→ Exercise requirements:
Search term "evspsbl": copy each line of the records that contains it.

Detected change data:
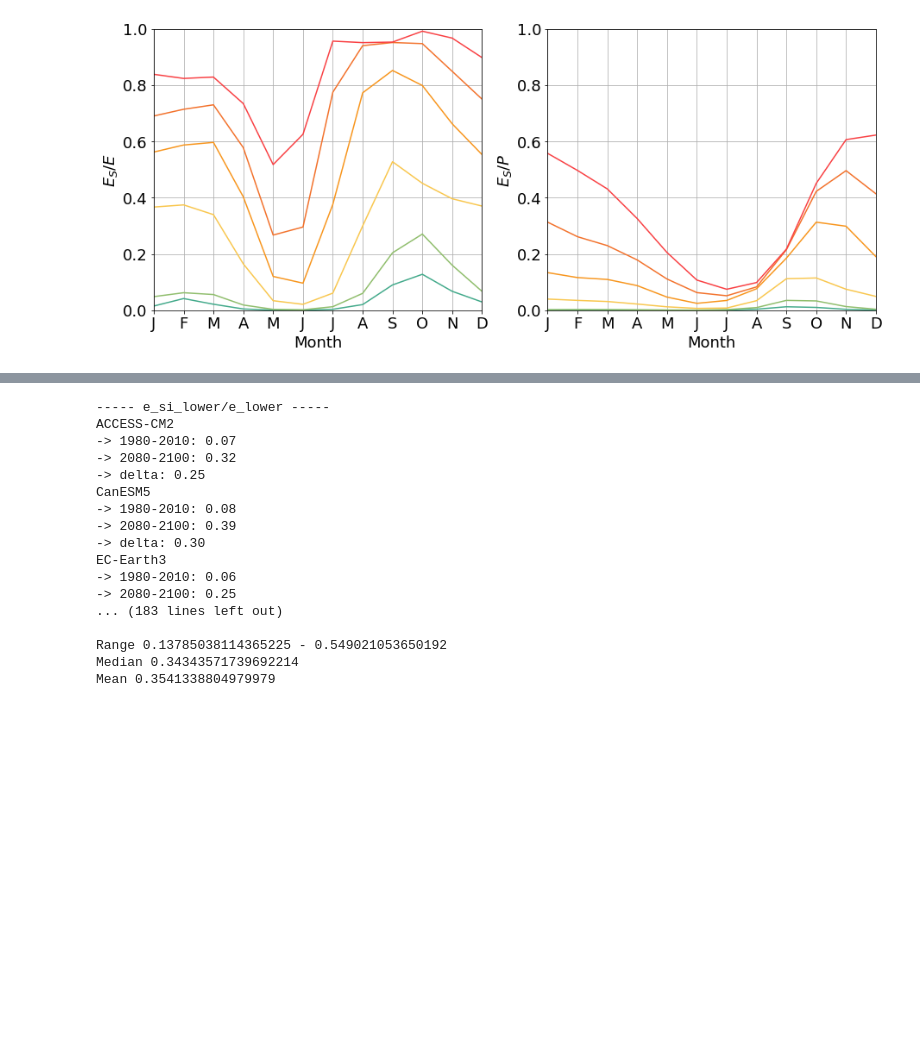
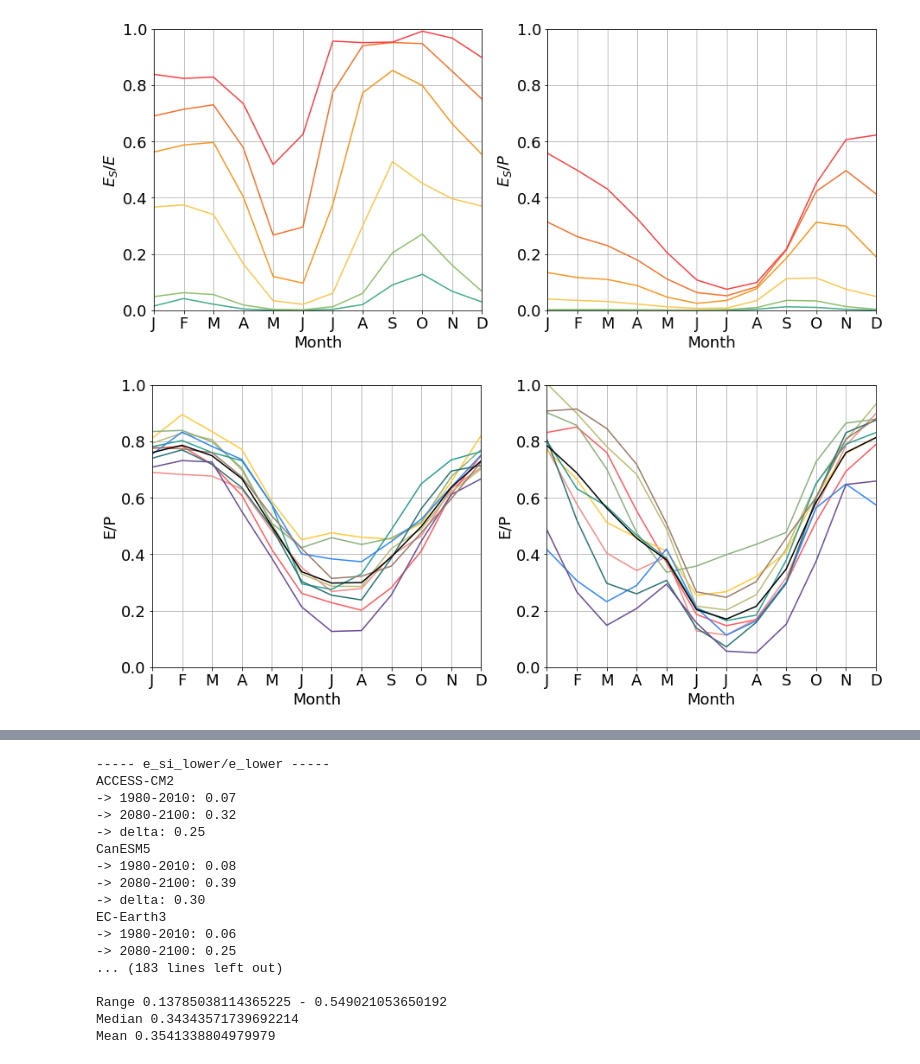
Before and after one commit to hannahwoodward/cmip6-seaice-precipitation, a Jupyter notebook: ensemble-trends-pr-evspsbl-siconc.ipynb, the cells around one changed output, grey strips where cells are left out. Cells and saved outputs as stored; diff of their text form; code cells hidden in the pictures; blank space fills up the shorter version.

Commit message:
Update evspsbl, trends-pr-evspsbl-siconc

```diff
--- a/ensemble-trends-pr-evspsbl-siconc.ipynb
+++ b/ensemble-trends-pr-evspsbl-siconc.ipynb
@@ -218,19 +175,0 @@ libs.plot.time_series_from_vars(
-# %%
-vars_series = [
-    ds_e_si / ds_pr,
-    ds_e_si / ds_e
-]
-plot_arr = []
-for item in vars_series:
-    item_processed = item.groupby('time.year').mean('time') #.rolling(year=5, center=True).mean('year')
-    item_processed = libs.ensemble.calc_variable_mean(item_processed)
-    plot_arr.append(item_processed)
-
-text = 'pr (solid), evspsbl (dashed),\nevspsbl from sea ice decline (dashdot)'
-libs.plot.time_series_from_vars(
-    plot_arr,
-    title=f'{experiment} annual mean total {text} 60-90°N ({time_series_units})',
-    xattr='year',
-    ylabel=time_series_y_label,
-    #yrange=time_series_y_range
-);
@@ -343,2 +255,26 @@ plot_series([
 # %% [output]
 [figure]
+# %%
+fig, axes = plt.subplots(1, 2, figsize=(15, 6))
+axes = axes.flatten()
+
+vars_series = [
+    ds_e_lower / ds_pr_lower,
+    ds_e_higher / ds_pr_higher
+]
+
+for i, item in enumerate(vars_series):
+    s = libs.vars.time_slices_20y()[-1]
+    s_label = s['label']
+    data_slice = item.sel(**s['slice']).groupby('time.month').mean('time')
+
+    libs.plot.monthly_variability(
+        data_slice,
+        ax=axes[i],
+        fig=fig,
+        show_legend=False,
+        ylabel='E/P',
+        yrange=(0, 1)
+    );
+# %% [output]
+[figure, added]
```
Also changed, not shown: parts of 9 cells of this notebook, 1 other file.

* * *

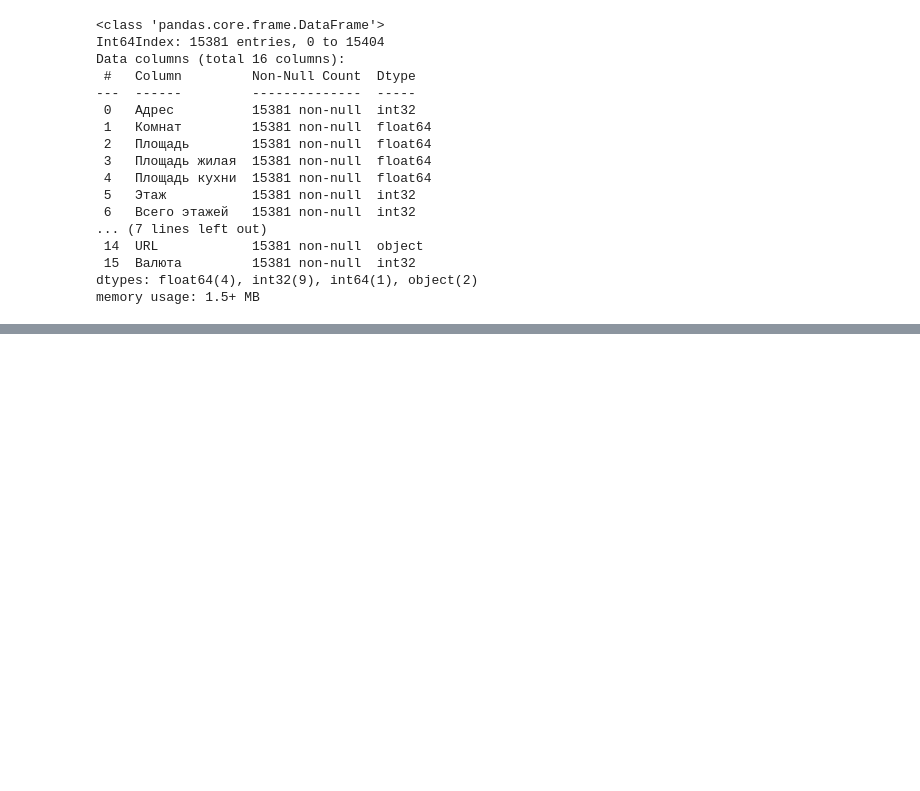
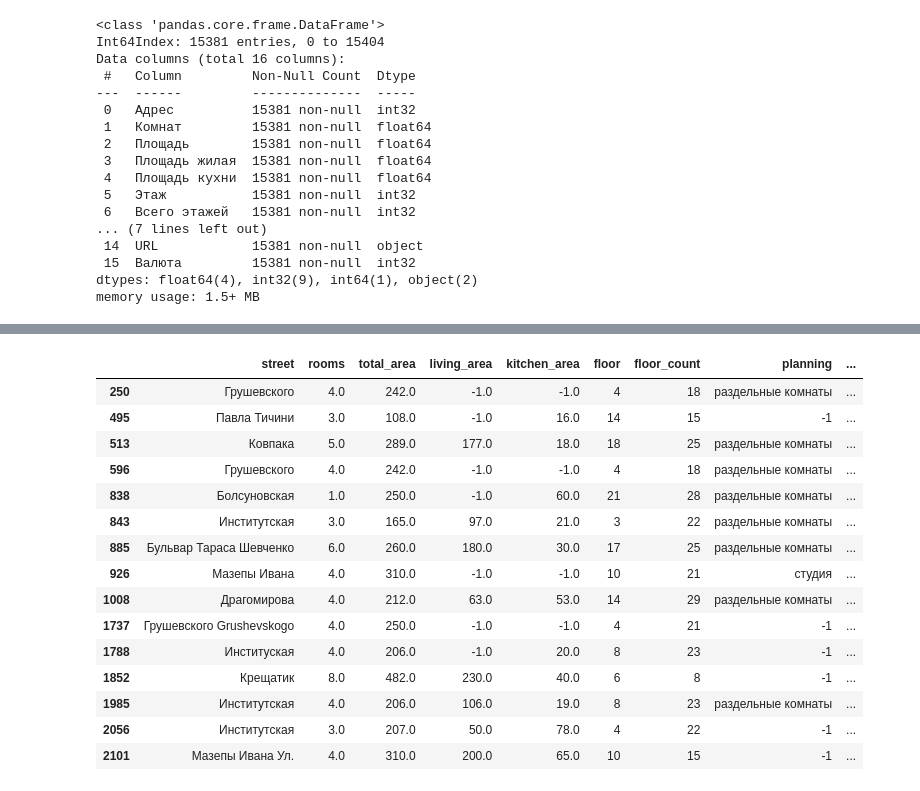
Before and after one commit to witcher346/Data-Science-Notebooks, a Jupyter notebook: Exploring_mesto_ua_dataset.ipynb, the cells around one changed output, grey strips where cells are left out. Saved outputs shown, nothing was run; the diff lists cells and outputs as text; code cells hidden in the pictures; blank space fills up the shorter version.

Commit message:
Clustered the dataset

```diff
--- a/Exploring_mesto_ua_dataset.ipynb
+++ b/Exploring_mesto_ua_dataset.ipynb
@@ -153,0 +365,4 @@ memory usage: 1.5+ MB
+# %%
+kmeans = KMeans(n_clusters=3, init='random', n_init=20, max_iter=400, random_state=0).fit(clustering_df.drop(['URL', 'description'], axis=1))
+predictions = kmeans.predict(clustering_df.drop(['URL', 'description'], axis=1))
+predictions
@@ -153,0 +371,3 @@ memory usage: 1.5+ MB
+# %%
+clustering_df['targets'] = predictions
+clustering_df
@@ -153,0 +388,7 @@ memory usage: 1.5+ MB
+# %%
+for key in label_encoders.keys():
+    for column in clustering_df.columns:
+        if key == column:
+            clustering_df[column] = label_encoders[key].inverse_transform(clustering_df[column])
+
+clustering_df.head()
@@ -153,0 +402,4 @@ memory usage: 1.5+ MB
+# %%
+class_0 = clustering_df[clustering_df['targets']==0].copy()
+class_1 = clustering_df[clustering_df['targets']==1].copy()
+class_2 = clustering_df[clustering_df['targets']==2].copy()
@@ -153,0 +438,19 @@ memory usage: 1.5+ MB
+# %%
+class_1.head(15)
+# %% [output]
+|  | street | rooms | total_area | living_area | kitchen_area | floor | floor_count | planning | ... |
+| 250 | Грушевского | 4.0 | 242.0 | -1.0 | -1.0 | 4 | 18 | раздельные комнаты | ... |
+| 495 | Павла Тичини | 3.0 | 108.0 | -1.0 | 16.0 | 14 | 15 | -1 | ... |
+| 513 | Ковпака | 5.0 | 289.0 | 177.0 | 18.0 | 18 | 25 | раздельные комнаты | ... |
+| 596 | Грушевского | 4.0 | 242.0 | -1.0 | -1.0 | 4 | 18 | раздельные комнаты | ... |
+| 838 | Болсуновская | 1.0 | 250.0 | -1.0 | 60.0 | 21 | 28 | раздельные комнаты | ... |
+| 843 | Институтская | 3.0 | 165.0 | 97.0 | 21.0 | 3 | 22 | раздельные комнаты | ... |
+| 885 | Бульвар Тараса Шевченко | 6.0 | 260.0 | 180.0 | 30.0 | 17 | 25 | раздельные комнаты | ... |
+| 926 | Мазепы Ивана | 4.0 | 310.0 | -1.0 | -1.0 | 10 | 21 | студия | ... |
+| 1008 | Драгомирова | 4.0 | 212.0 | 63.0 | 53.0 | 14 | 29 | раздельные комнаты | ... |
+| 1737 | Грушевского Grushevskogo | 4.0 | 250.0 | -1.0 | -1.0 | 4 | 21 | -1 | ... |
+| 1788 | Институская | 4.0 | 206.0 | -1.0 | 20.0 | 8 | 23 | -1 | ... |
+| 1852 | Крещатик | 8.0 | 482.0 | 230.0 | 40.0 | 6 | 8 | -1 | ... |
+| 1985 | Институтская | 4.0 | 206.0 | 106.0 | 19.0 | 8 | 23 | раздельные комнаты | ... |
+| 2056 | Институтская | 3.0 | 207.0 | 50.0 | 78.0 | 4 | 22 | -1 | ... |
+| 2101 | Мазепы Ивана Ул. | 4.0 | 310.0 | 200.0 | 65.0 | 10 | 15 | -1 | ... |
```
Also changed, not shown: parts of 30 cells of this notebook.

→ Answer space:
Before and after one commit to hannahwoodward/cmip6-seaice-precipitation, a Jupyter notebook: ensemble-trends-pr-evspsbl-siconc.ipynb, the cells around one changed output, grey strips where cells are left out. Cells and saved outputs as stored; diff of their text form; code cells hidden in the pictures; blank space fills up the shorter version.
Update evspsbl, trends-pr-evspsbl-siconc
--- a/ensemble-trends-pr-evspsbl-siconc.ipynb
+++ b/ensemble-trends-pr-evspsbl-siconc.ipynb
-text = 'pr (solid), evspsbl (dashed),\nevspsbl from sea ice decline (dashdot)'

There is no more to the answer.